1 Derivation of Expected Covariances

(47) | |||

(48) |

Or, in matrices:

which in turn we can write more economically as

Following the rules for matrix algebra set out in Chapters 4 and , we can rearrange this equation, as before:

(49) | |||

(50) | |||

(51) |

and then, multiplying both sides of this equation by the inverse of (

In this case, the matrix (

which has determinant , so is

The symbol is used to represent the Kronecker product, which in this case simply means that each element in the matrix is to be multiplied by the constant . We have a vector of phenotypes on the left hand side of equation 8.8. In the chapter on matrix algebra (p. ) we showed how the covariance matrix could be computed from the raw data matrix by expressing the observed data as deviations from the mean to form matrix , and computing the matrix product . The same principle is applied here to the vector of phenotypes, which has an expected mean of

Now in the middle of this equation we have the matrix product . This is the covariance matrix of the

We now have all the pieces required to compute the covariance matrix, recalling that for this case,

The reader may wish to show as an exercise that by substituting the right hand sides of equations 8.11 to 8.13 into equation 8.10, and carrying out the multiplication, we obtain:

We can use this result to derive the effects of sibling interaction on the variance and covariance due to a variety of sources of individual differences. For example, when considering:
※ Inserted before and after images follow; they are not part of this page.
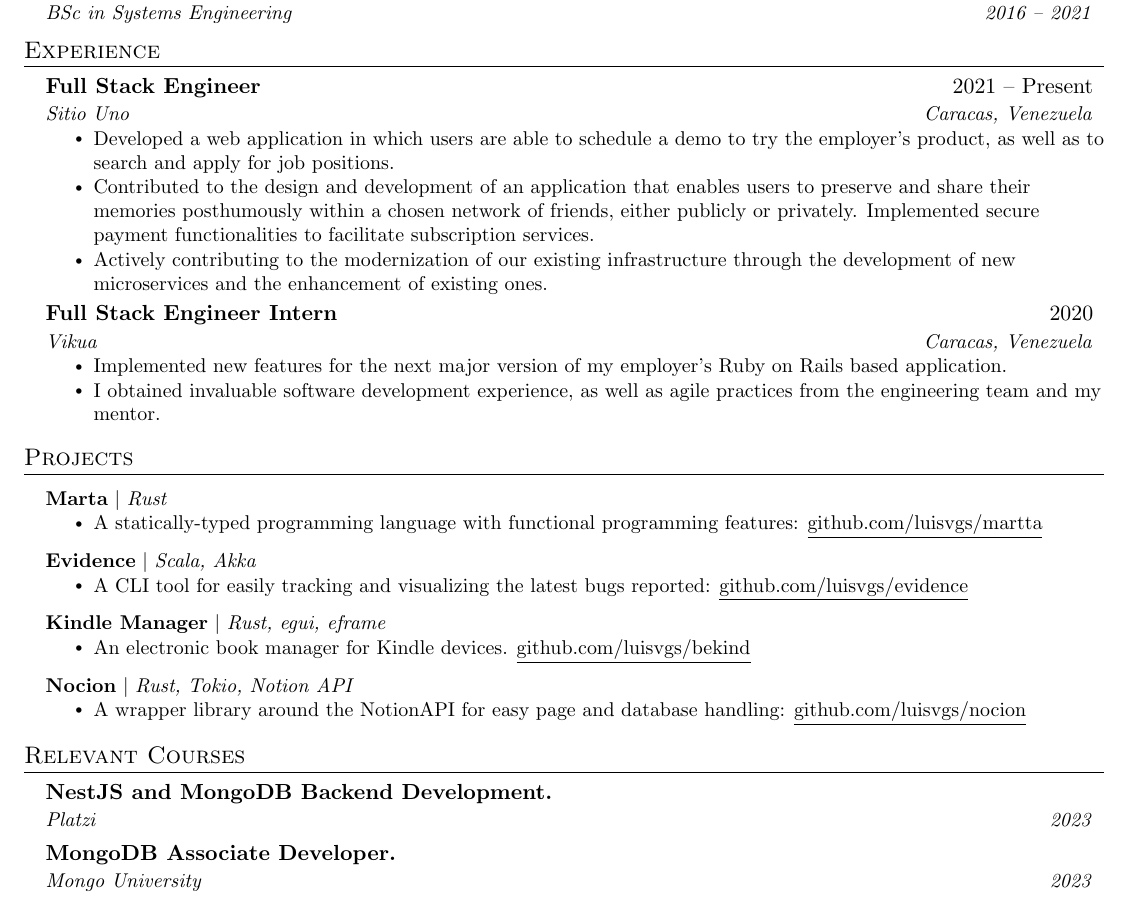
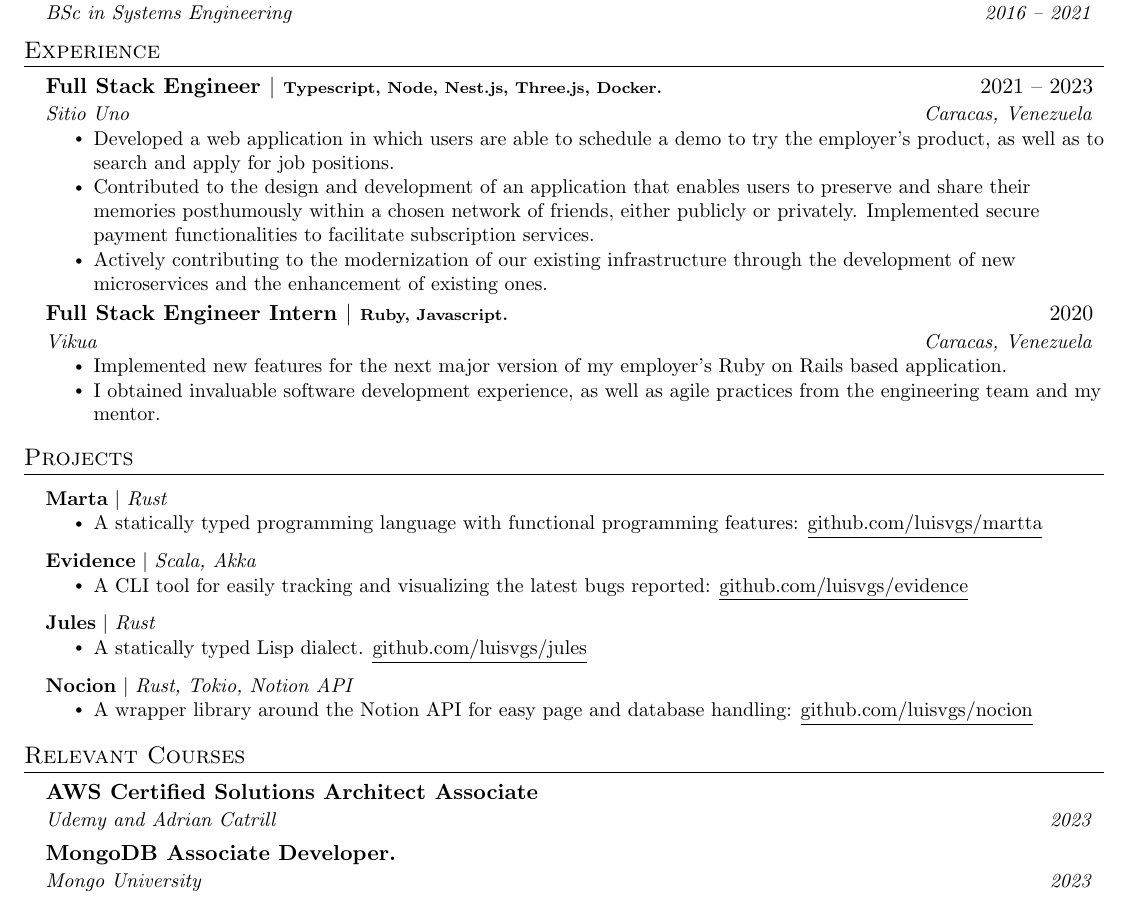
Before and after one commit to luisvgs/dotfiles, a LaTeX CV (resume/luisVegasResume.tex): part of the page, cut so that both start at the same text. Compiled offline with pdfLaTeX.

Commit message:
updated my resume

```diff
--- a/resume/luisVegasResume.tex
+++ b/resume/luisVegasResume.tex
@@ -126,7 +126,7 @@
   \resumeSubHeadingListStart
 
     \resumeSubheading
-      {Full Stack Engineer}{2021 -- Present}
+      {Full Stack Engineer $|$ \scriptsize Typescript, Node, Nest.js, Three.js, Docker.}{2021 -- 2023}
       {Sitio Uno}{Caracas, Venezuela}
       \resumeItemListStart
         \resumeItem{Developed a web application in which users are able to schedule a demo to try the employer's product, as well as to search and apply for job positions.}
@@ -135,7 +135,7 @@
       \resumeItemListEnd
 
     \resumeSubheading
-      {Full Stack Engineer Intern}{2020}
+      {Full Stack Engineer Intern $|$ \scriptsize Ruby, Javascript.}{2020}
       {Vikua}{Caracas, Venezuela}
       \resumeItemListStart
         \resumeItem{Implemented new features for the next major version of my employer's Ruby on Rails based application.}
@@ -151,7 +151,7 @@
       \resumeProjectHeading
           {\textbf{Marta} $|$ \emph{Rust}}{}
           \resumeItemListStart
-            \resumeItem{A statically-typed programming language with functional programming features: \href{https://github.com/luisvgs/martta}{\underline{github.com/luisvgs/martta}}}
+            \resumeItem{A statically typed programming language with functional programming features: \href{https://github.com/luisvgs/martta}{\underline{github.com/luisvgs/martta}}}
     \resumeItemListEnd
     \resumeProjectHeading
           {\textbf{Evidence} $|$ \emph{Scala, Akka}}{}
@@ -160,15 +160,15 @@
         reported: \href{https://github.com/luisvgs/evidence}{\underline{github.com/luisvgs/evidence}}}
     \resumeItemListEnd
     \resumeProjectHeading
-          {\textbf{Kindle Manager} $|$ \emph{Rust, egui, eframe}}{}
+          {\textbf{Jules} $|$ \emph{Rust}}{}
           \resumeItemListStart
-            \resumeItem{An electronic book manager for Kindle devices.
-        \href{https://github.com/luisvgs/bekind}{\underline{github.com/luisvgs/bekind}}}
+            \resumeItem{A statically typed Lisp dialect.
+        \href{https://github.com/luisvgs/jules}{\underline{github.com/luisvgs/jules}}}
     \resumeItemListEnd
     \resumeProjectHeading
           {\textbf{Nocion} $|$ \emph{Rust, Tokio, Notion API}}{}
           \resumeItemListStart
-            \resumeItem{A wrapper library around the NotionAPI for easy page and database handling:
+            \resumeItem{A wrapper library around the Notion API for easy page and database handling:
             \href{https://github.com/luisvgs/nocion}{\underline{github.com/luisvgs/nocion}}}
     \resumeItemListEnd
     \resumeSubHeadingListEnd
@@ -178,8 +178,8 @@
 \section{Relevant Courses}
   \resumeSubHeadingListStart
     \resumeSubheading
-      {NestJS and MongoDB Backend Development.}{}
-      {Platzi}{2023}
+      {AWS Certified Solutions Architect Associate}{}
+      {Udemy and Adrian Catrill}{2023}
     \resumeSubheading
       {MongoDB Associate Developer.}{}
       {Mongo University}{2023}
```
Also changed, not shown: resume/luisVegasResume.pdf.
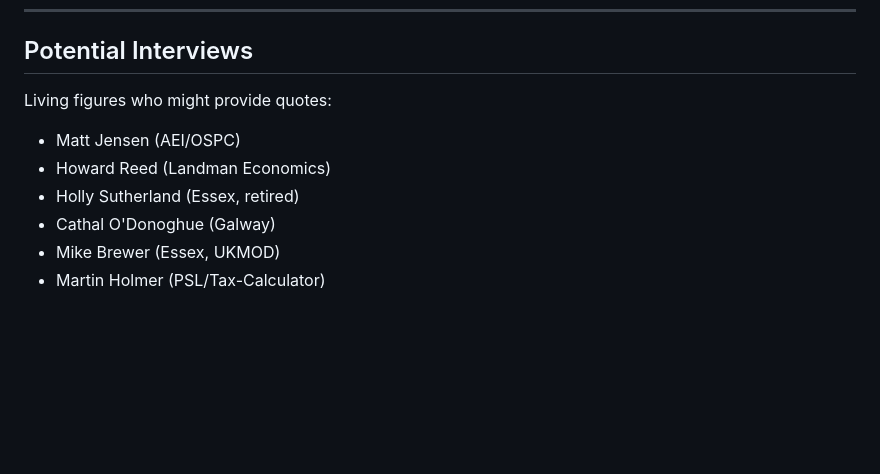
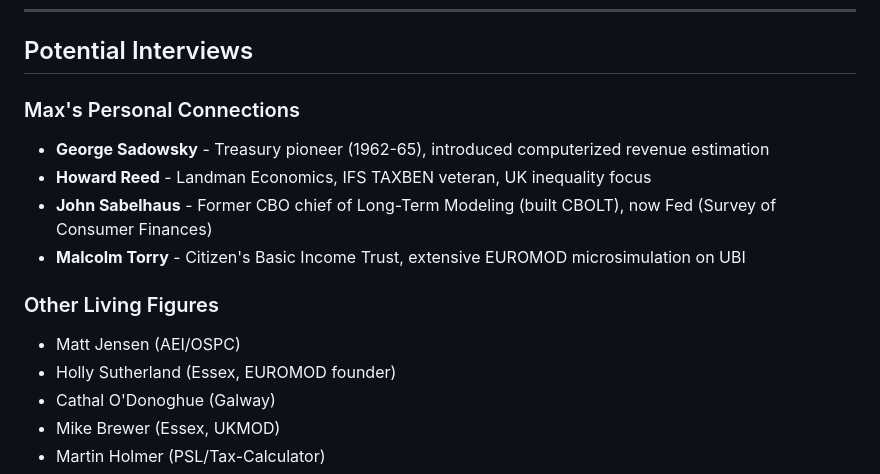
Before and after one commit to MaxGhenis/society-in-silico, a Markdown page: research/people/microsimulation-voices.md, the part around the change. GitHub-like rendering; blank space fills up the shorter version.

```diff
--- a/research/people/microsimulation-voices.md
+++ b/research/people/microsimulation-voices.md
@@ -156,10 +156,15 @@ Part of a team "aimed at creating a new settlement of the same scale and sustain
 
 ## Potential Interviews
 
-Living figures who might provide quotes:
+### Max's Personal Connections
+- **George Sadowsky** - Treasury pioneer (1962-65), introduced computerized revenue estimation
+- **Howard Reed** - Landman Economics, IFS TAXBEN veteran, UK inequality focus
+- **John Sabelhaus** - Former CBO chief of Long-Term Modeling (built CBOLT), now Fed (Survey of Consumer Finances)
+- **Malcolm Torry** - Citizen's Basic Income Trust, extensive EUROMOD microsimulation on UBI
+
+### Other Living Figures
 - Matt Jensen (AEI/OSPC)
-- Howard Reed (Landman Economics)
-- Holly Sutherland (Essex, retired)
+- Holly Sutherland (Essex, EUROMOD founder)
 - Cathal O'Donoghue (Galway)
 - Mike Brewer (Essex, UKMOD)
 - Martin Holmer (PSL/Tax-Calculator)
```
Also changed, not shown: research/people/john-sabelhaus.md (added, +34 -0 lines), research/people/malcolm-torry.md (added, +42 -0 lines).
- additive genetic influences, and , where is 1.0 for MZ twins and 0.5 for DZ twins;
- shared environment influences, and ;
- non-shared environmental influences, and ;
- genetic dominance, and , where for MZ twins and for DZ twins.

Source | Variance | Covariance |

Additive genetic | ||

Dominance genetic | ||

Shared environment | ||

Non-shared environment | ||

represents the scalar obtained from equation 8.14. |